═══ Data provided ═══
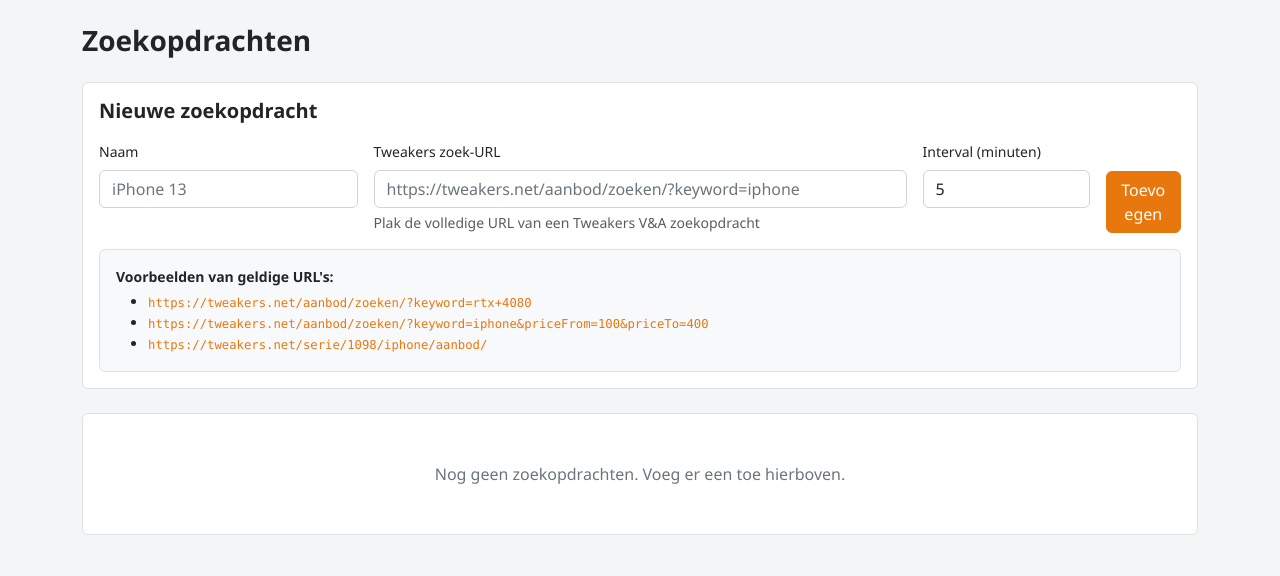
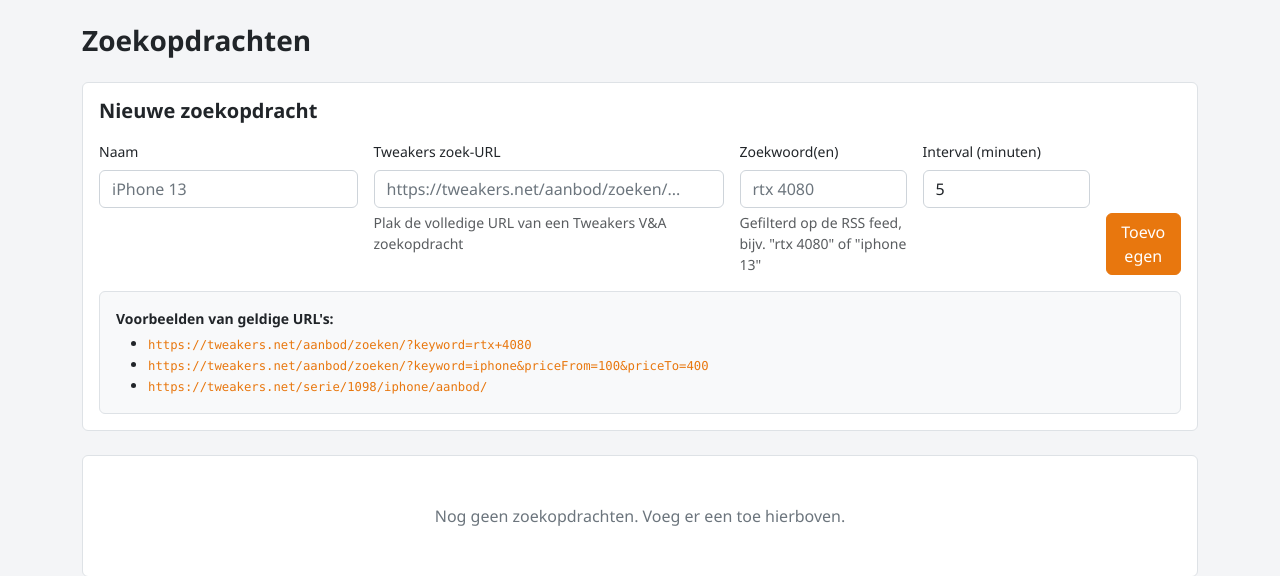
Before and after one commit to RichrdJ/tweakers-scraper, a Flask app: page /searches in a window 1280 px wide. Shown: the part 61-637 px from the top of the page. Run offline with Flask 3, Linux system fonts and the light colour scheme; data that the repository does not hold is empty; parts of the project's set-up code (start-up, migrations or seed data) failed here and were passed over.

Commit message:
fix: add explicit keyword field for RSS filtering instead of URL parsing

```diff
--- a/app/db.py
+++ b/app/db.py
@@ -22,6 +22,7 @@ def init_db() -> None:
                 id               INTEGER PRIMARY KEY AUTOINCREMENT,
                 name             TEXT    NOT NULL,
                 url              TEXT    NOT NULL,
+                keyword          TEXT    NOT NULL DEFAULT '',
                 interval_minutes INTEGER NOT NULL DEFAULT 5,
                 active           INTEGER NOT NULL DEFAULT 1,
                 last_run         TEXT,
@@ -48,6 +49,10 @@ def init_db() -> None:
                 value TEXT
             );
         ''')
+        # Migrate: add keyword column if absent (idempotent)
+        cols = [r[1] for r in conn.execute('PRAGMA table_info(searches)').fetchall()]
+        if 'keyword' not in cols:
+            conn.execute("ALTER TABLE searches ADD COLUMN keyword TEXT NOT NULL DEFAULT ''")
     logger.info('Database initialised at %s', DB_PATH)
 
 
--- a/app/monitor.py
+++ b/app/monitor.py
@@ -69,7 +69,7 @@ def _run_search(search: dict) -> None:
     url  = search['url']
     logger.info('Running search "%s" (%s)', name, url)
 
-    items     = fetch_listings(url)
+    items     = fetch_listings(url, search.get('keyword', ''))
     new_items = _store(sid, items)
 
     with get_conn() as conn:
--- a/app/server.py
+++ b/app/server.py
@@ -117,6 +117,8 @@ def add_search():
     except ValueError:
         interval = 5
 
+    keyword = request.form.get('keyword', '').strip()
+
     if not name or not url:
         flash(t['flash_name_url_required'], 'danger')
         return redirect(url_for('searches'))
@@ -127,8 +129,8 @@ def add_search():
 
     with get_conn() as conn:
         conn.execute(
-            'INSERT INTO searches (name, url, interval_minutes, active) VALUES (?, ?, ?, 1)',
-            (name, url, interval),
+            'INSERT INTO searches (name, url, keyword, interval_minutes, active) VALUES (?, ?, ?, ?, 1)',
+            (name, url, keyword, interval),
         )
 
     flash(t['flash_search_added'].format(name), 'success')
@@ -138,7 +140,8 @@ def add_search():
 @app.route('/searches/<int:sid>/edit', methods=['POST'])
 def edit_search(sid: int):
     t = _t()
-    name = request.form.get('name', '').strip()
+    name    = request.form.get('name',    '').strip()
+    keyword = request.form.get('keyword', '').strip()
     try:
         interval = max(1, int(request.form.get('interval', 5)))
     except ValueError:
@@ -150,8 +153,8 @@ def edit_search(sid: int):
 
     with get_conn() as conn:
         conn.execute(
-            'UPDATE searches SET name = ?, interval_minutes = ? WHERE id = ?',
-            (name, interval, sid),
+            'UPDATE searches SET name = ?, keyword = ?, interval_minutes = ? WHERE id = ?',
+            (name, keyword, interval, sid),
         )
 
     flash(t['flash_search_updated'], 'success')
--- a/app/templates/searches.html
+++ b/app/templates/searches.html
@@ -16,11 +16,16 @@
           <label class="form-label small fw-medium">{{ t.search_name }}</label>
           <input type="text" name="name" class="form-control" placeholder="iPhone 13" required>
         </div>
-        <div class="col-md-6">
+        <div class="col-md-4">
           <label class="form-label small fw-medium">{{ t.search_url }}</label>
           <input type="url" name="url" class="form-control"
-                 placeholder="https://tweakers.net/aanbod/zoeken/?keyword=iphone" required>
+                 placeholder="https://tweakers.net/aanbod/zoeken/..." required>
           <div class="form-text">{{ t.search_url_help }}</div>
+        </div>
+        <div class="col-md-2">
+          <label class="form-label small fw-medium">{{ t.search_keyword }}</label>
+          <input type="text" name="keyword" class="form-control" placeholder="rtx 4080">
+          <div class="form-text">{{ t.search_keyword_help }}</div>
         </div>
         <div class="col-md-2">
           <label class="form-label small fw-medium">{{ t.search_interval }}</label>
@@ -67,6 +72,9 @@
           <tr>
             <td>
               <div class="fw-semibold">{{ s.name }}</div>
+              {% if s.keyword %}
+                <div class="small"><span class="badge" style="background:var(--tw-orange)">{{ s.keyword }}</span></div>
+              {% endif %}
               <div class="text-muted small text-truncate" style="max-width:300px">{{ s.url }}</div>
             </td>
             <td>
@@ -98,6 +106,7 @@
                 <button type="button" class="btn btn-sm btn-outline-secondary"
                         data-bs-toggle="modal" data-bs-target="#editModal"
                         data-id="{{ s.id }}" data-name="{{ s.name }}"
+                        data-keyword="{{ s.keyword }}"
                         data-interval="{{ s.interval_minutes }}">
                   <i class="bi bi-pencil"></i> {{ t.search_edit }}
                 </button>
@@ -143,6 +152,11 @@
             <input type="text" name="name" id="editName" class="form-control" required>
           </div>
           <div class="mb-3">
+            <label class="form-label">{{ t.search_keyword }}</label>
+            <input type="text" name="keyword" id="editKeyword" class="form-control" placeholder="rtx 4080">
+            <div class="form-text">{{ t.search_keyword_help }}</div>
+          </div>
+          <div class="mb-3">
             <label class="form-label">{{ t.search_edit_interval }}</label>
             <input type="number" name="interval" id="editInterval" class="form-control" min="1" max="1440">
           </div>
@@ -183,6 +197,7 @@
   document.getElementById('editModal').addEventListener('show.bs.modal', function(e) {
     var btn = e.relatedTarget;
     document.getElementById('editName').value     = btn.dataset.name;
+    document.getElementById('editKeyword').value  = btn.dataset.keyword || '';
     document.getElementById('editInterval').value = btn.dataset.interval;
     document.getElementById('editForm').action    = '/searches/' + btn.dataset.id + '/edit';
   });
--- a/app/translations.py
+++ b/app/translations.py
@@ -23,6 +23,8 @@ NL = {
     'search_name':            'Naam',
     'search_url':             'Tweakers zoek-URL',
     'search_url_help':        'Plak de volledige URL van een Tweakers V&A zoekopdracht',
+    'search_keyword':         'Zoekwoord(en)',
+    'search_keyword_help':    'Gefilterd op de RSS feed, bijv. "rtx 4080" of "iphone 13"',
     'search_interval':        'Interval (minuten)',
     'search_add_btn':         'Toevoegen',
     'search_active':          'Actief',
@@ -117,6 +119,8 @@ EN = {
     'search_name':            'Name',
     'search_url':             'Tweakers search URL',
     'search_url_help':        'Paste the full URL of a Tweakers V&A search',
+    'search_keyword':         'Keyword(s)',
+    'search_keyword_help':    'Filtered from RSS feed, e.g. "rtx 4080" or "iphone 13"',
     'search_interval':        'Interval (minutes)',
     'search_add_btn':         'Add',
     'search_active':          'Active',
--- a/app/tweakers.py
+++ b/app/tweakers.py
@@ -2,7 +2,7 @@ import re
 import logging
 import requests
 import xml.etree.ElementTree as ET
-from urllib.parse import urlparse, parse_qs
+from urllib.parse import urlparse
 
 logger = logging.getLogger(__name__)
 
@@ -24,26 +24,6 @@ def validate_url(url: str) -> bool:
         return p.scheme in ('http', 'https') and 'tweakers.net' in p.netloc
     except Exception:
         return False
-
-
-def _extract_keywords(url: str) -> list[str]:
-    """Return a list of lowercase keywords derived from the search URL."""
-    parsed = urlparse(url)
-    qs = parse_qs(parsed.query)
-
-    # ?keyword=rtx+4080 → ['rtx', '4080']
-    if 'keyword' in qs:
-        raw = qs['keyword'][0].lower()
-        return [k for k in re.split(r'[+\s]+', raw) if k]
-
-    # /serie/ID/slug/aanbod/  →  slug words
-    # e.g. /serie/1098/iphone/aanbod/ → ['iphone']
-    m = re.search(r'/(?:serie/\d+/|[^/]+/[^/]+/)([a-z0-9][^/]+)/(?:aanbod|vergelijken)', parsed.path)
-    if m:
-        slug = m.group(1).lower().replace('-', ' ')
-        return [k for k in slug.split() if k]
-
-    return []
 
 
 def _parse_price(raw_title: str) -> str:
@@ -95,8 +75,9 @@ def _parse_item(el) -> dict | None:
     }
 
 
-def fetch_listings(url: str) -> list[dict]:
-    keywords = _extract_keywords(url)
+def fetch_listings(url: str, keyword: str = '') -> list[dict]:
+    """Fetch RSS feed and filter by keyword (space-separated terms, all must match)."""
+    terms = [t.lower() for t in keyword.split() if t]
 
     try:
         r = requests.get(RSS_URL, headers=HEADERS, timeout=15)
@@ -117,15 +98,14 @@ def fetch_listings(url: str) -> list[dict]:
         if item is None:
             continue
 
-        if keywords:
+        if terms:
             haystack = f"{item['title']} {item['_desc']} {item['_category']}".lower()
-            if not any(kw in haystack for kw in keywords):
+            if not all(t in haystack for t in terms):
                 continue
 
-        # remove internal-only fields before storing
         item.pop('_category', None)
         item.pop('_desc', None)
         items.append(item)
 
-    logger.info('RSS: %d item(s) matched (keywords: %s)', len(items), keywords or ['all'])
+    logger.info('RSS: %d item(s) matched (keyword: "%s")', len(items), keyword or '*')
     return items
```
═══
# What the task requires
Check each line of the entries above for the string "import", and return those that contain it.

# Your response
@@ -2,7 +2,7 @@ import re
 import logging
 import requests
 import xml.etree.ElementTree as ET
-from urllib.parse import urlparse, parse_qs
+from urllib.parse import urlparse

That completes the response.